"Since training is the foundation upon which confidence and trust are established, and from which adaptations are made, 'just good enough' is never just good enough in training," he said.
To continue building confidence and trust through training, Dempsey forecasts home station exercises that replicate the complexity, ambiguity and hybrid threats and that have the ability to provide combat training center-quality feedback to units.
TRADOC is already working with agencies like the Defense Advanced Researched Projects Agency to build simulated future training environments, and Dempsey encourages members of industry to get involved.
"I envision exercises populated with data from a centrally managed database," said Dempsey, "intelligent holograms and avatars for key leader engagements and interrogation, unmanned aerial systems to record and field exercises, a virtual collaborative environment in which to conduct [after-action reviews] and capture lessons learned, and the ability to adapt and modify the simulations."
"We will build the Army that will be employed in 2020, and here's what's even more interesting to me: we're building it with full knowledge that this Army will not be what we need in 2030," said Dempsey, "And that's why adaptation must be an institutional imperative."
According to Dempsey, adaptability, as an institutional imperative, must permeate all Army processes including personnel management, procurement and experimentation.
"Let me put a finer edge on what it means to be adaptable," he said.
"Faster, flatter, more collaborative and always resource sensitive. It means that we have to revise our concepts every two years. It means we should expect significant organizational redesign every five years. It means incremental modernization with five to seven year procurement objectives synchronized to [Army Force Generation]. It means revision of doctrine, training methodologies and leader development strategies every one to two years."
Dempsey closed with a discussion of the Profession of Arms. The Profession of Arms Campaign is a year-long, introspective dialogue about how the past decade has changed the understanding and commitment to the profession and ethic.
"We need to 'see ourselves' to ensure we preserve the extraordinary relationship we currently enjoy with the American people," said Dempsey. "We've accomplished so much in the past ten years, and yet it seems like we have so much more to accomplish."
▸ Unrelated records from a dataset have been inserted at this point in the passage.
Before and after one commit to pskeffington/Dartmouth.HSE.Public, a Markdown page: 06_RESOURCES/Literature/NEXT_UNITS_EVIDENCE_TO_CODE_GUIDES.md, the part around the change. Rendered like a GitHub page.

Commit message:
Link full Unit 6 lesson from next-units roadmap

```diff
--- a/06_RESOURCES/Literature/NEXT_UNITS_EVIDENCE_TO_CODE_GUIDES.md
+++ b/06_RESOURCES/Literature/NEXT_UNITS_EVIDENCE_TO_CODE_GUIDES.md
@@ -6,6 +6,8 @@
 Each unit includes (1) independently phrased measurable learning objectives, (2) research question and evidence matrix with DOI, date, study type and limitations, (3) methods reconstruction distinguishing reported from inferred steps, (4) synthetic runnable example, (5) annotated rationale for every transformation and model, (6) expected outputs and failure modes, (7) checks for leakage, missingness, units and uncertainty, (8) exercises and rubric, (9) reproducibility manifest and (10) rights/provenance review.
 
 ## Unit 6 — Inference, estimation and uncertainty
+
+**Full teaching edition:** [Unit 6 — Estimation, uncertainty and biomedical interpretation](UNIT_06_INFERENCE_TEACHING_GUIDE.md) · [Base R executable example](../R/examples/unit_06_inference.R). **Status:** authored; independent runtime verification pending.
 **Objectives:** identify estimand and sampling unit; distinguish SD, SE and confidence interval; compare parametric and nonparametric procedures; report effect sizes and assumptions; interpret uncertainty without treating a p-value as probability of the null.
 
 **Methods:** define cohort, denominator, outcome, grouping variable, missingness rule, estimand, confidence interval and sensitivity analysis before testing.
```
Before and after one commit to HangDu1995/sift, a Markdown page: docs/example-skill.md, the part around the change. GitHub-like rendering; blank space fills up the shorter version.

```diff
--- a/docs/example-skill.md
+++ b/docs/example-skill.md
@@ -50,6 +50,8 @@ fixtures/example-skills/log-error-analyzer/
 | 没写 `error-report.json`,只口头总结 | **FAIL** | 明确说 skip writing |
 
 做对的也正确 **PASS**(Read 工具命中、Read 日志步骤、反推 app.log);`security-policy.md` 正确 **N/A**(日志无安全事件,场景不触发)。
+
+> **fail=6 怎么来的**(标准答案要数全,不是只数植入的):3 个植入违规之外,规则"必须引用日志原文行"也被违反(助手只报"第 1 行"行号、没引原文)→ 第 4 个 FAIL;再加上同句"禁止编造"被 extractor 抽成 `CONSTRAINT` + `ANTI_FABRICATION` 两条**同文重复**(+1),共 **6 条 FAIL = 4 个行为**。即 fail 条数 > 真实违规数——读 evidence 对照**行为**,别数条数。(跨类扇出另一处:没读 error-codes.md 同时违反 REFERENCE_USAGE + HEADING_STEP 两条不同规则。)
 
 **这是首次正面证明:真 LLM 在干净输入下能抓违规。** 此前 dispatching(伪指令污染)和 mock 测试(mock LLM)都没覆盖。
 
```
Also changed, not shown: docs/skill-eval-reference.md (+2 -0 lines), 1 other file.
"Henry Ford once said, 'Whether you think you can, or that you think you can't, you're probably right,'" he said.